Responding to the Labour Party’s announcement that it will create a new public holiday for Matariki, New Zealand Taxpayers’ Union spokesman Jordan Williams says:“
An additional public holiday is a blatant tax on employers, who will be forced to pay workers for a day off. It will also reduce overall productivity, which means a smaller economy and fewer jobs. An economic recession is the worst time to introduce this kind of regulatory tax.”
“If the intention is to acknowledge the cultural significance of Matariki, there’s an opportunity for a middle road: introduce the new holiday, but scrap Labour Day, an obsolete hangover from international Marxism that most New Zealanders just consider to be a day off.”

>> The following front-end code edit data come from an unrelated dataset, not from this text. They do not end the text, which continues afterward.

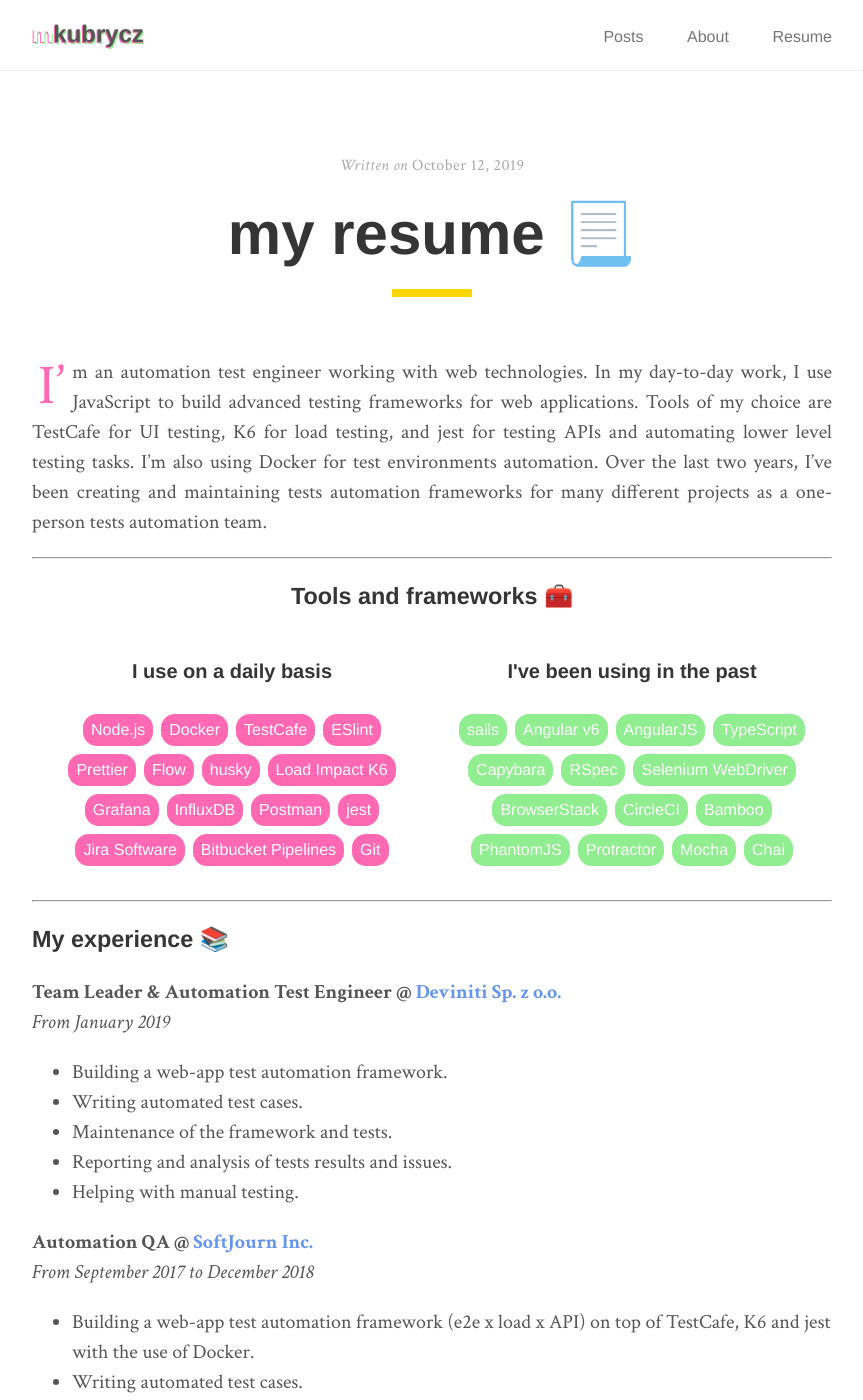
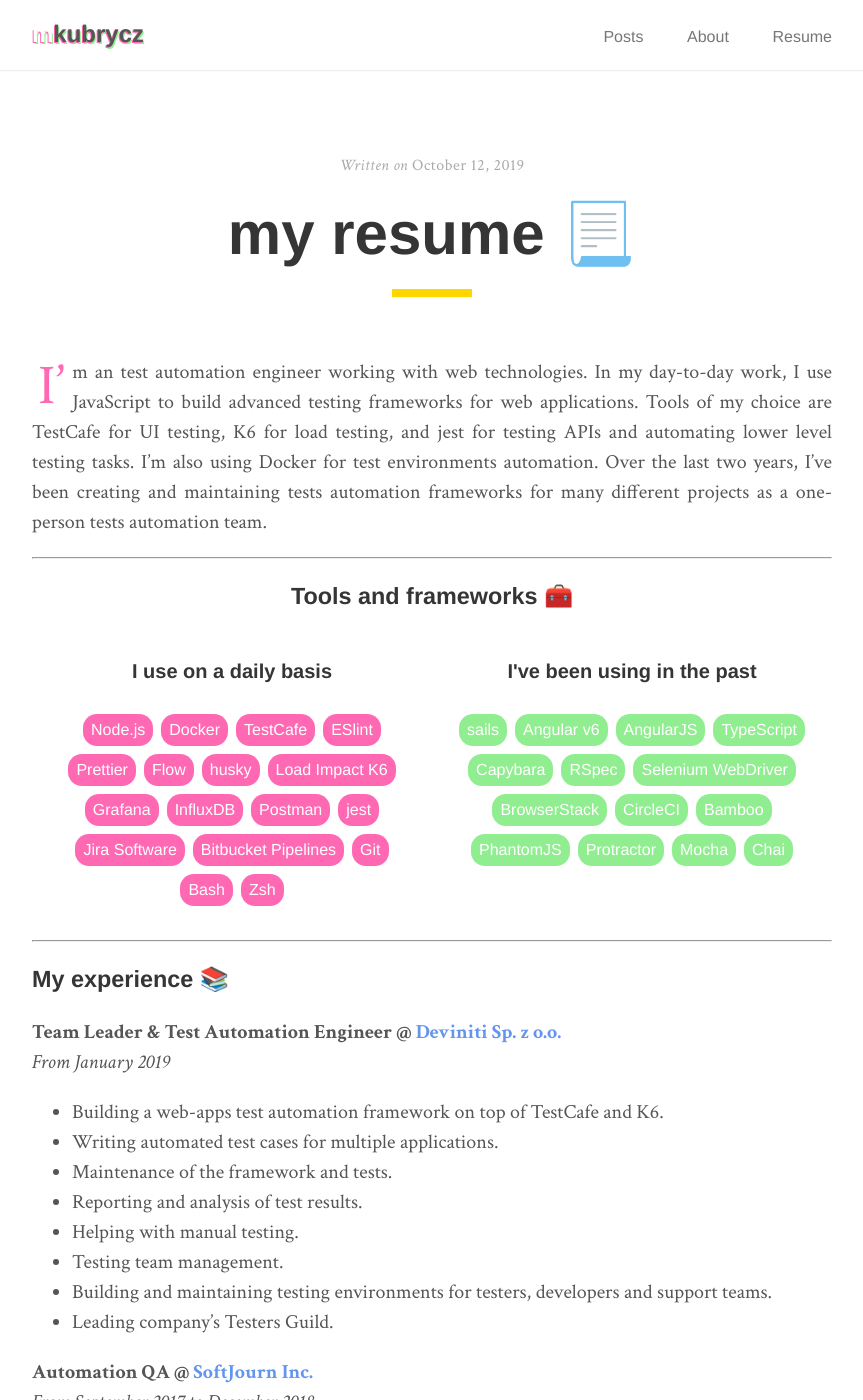
Before and after one commit to mkubrycz/mkubrycz.github.io, a Jekyll site: the page built from resume.md, in a window 1280 px wide and 1400 px high. Shown: the whole window, without its empty margins (208-1071 px from the left). Built offline with Jekyll 4.4.1, drawn with Linux system fonts in a browser that asks for light colours; some of the changed text lies outside the part shown.

Commit message:
updated resume

```diff
--- a/resume.md
+++ b/resume.md
@@ -5,7 +5,7 @@
 permalink: /
 ---
 
-I'm an automation test engineer working with web technologies. In my day-to-day work, I use JavaScript to build advanced testing frameworks for web applications. Tools of my choice are TestCafe for UI testing, K6 for load testing, and jest for testing APIs and automating lower level testing tasks. I'm also using Docker for test environments automation. Over the last two years, I've been creating and maintaining tests automation frameworks for many different projects as a one-person tests automation team.
+I'm an test automation engineer working with web technologies. In my day-to-day work, I use JavaScript to build advanced testing frameworks for web applications. Tools of my choice are TestCafe for UI testing, K6 for load testing, and jest for testing APIs and automating lower level testing tasks. I'm also using Docker for test environments automation. Over the last two years, I've been creating and maintaining tests automation frameworks for many different projects as a one-person tests automation team.
 
 ---
 
@@ -30,6 +30,8 @@
         <a href="https://www.atlassian.com/software/jira"><div class="skill">Jira Software</div></a>
         <a href="https://bitbucket.org/product/features/pipelines"><div class="skill">Bitbucket Pipelines</div></a>
         <a href="https://git-scm.com"><div class="skill">Git</div></a>
+        <a href="https://www.gnu.org/software/bash/"><div class="skill">Bash</div></a>
+        <a href="https://www.zsh.org"><div class="skill">Zsh</div></a>
     </div>
   </div>
   <div class="skills-container">
@@ -56,36 +58,39 @@
 ---
 
 ### My experience 📚
-**Team Leader & Automation Test Engineer @ [Deviniti Sp. z o.o.](https://deviniti.com)**
+**Team Leader & Test Automation Engineer @ [Deviniti Sp. z o.o.](https://deviniti.com)**
 *From January 2019*
-- Building a web-app test automation framework.
-- Writing automated test cases.
+- Building a web-apps test automation framework on top of TestCafe and K6.
+- Writing automated test cases for multiple applications.
 - Maintenance of the framework and tests.
-- Reporting and analysis of tests results and issues.
+- Reporting and analysis of test results.
 - Helping with manual testing.
+- Testing team management.
+- Building and maintaining testing environments for testers, developers and support teams.
+- Leading company's Testers Guild.
 
 **Automation QA @ [SoftJourn Inc.](https://softjourn.com)**
 *From September 2017 to December 2018*
 - Building a web-app test automation framework (e2e x load x API) on top of TestCafe, K6 and jest with the use of Docker.
 - Writing automated test cases.
 - Maintenance of the framework and tests.
-- Reporting and analysis of tests results and issues.
+- Reporting and analysis of test results.
 - Helping with manual testing.
 - Some full-stack developer responsibilities (I created functionality for the application using Angular v6, Sails.js, and Angular.js).
 
 **Test Automation Engineer @ [Beyond](https://beyond.life) (formerly Funerlabooker)**
 *From July 2016 to August 2017*
-- Building a web-app test automation framework (e2e x API) on top of TestCafe and mocha with use of Docker.
+- Building a web-app test automation framework (e2e x API) on top of TestCafe and mocha with the use of Docker.
 - Building a web-app test automation framework (e2e) on top of Capybara, RSpec, and PhantomJS.
 - Writing automated test cases.
 - Maintenance of the framework and tests.
-- Reporting and analysis of tests results and issues.
+- Reporting and analysis of test results.
 - Manual testing.
 
 **Technical Support Engineer @ [Verve](https://onverve.com) (formerly StreetTeam)**
 *From April 2016 to August 2016*
 - Manual testing.
-- Answering users queries.
+- Answering users' queries.
 - Assigning issues to development team members.
 - Solving lower priority issues.
 
```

The concept of an International Workers' Day (also known as Labour Day) began its spread after a resolution by the Marxist International Socialist Congress in Paris, 1889.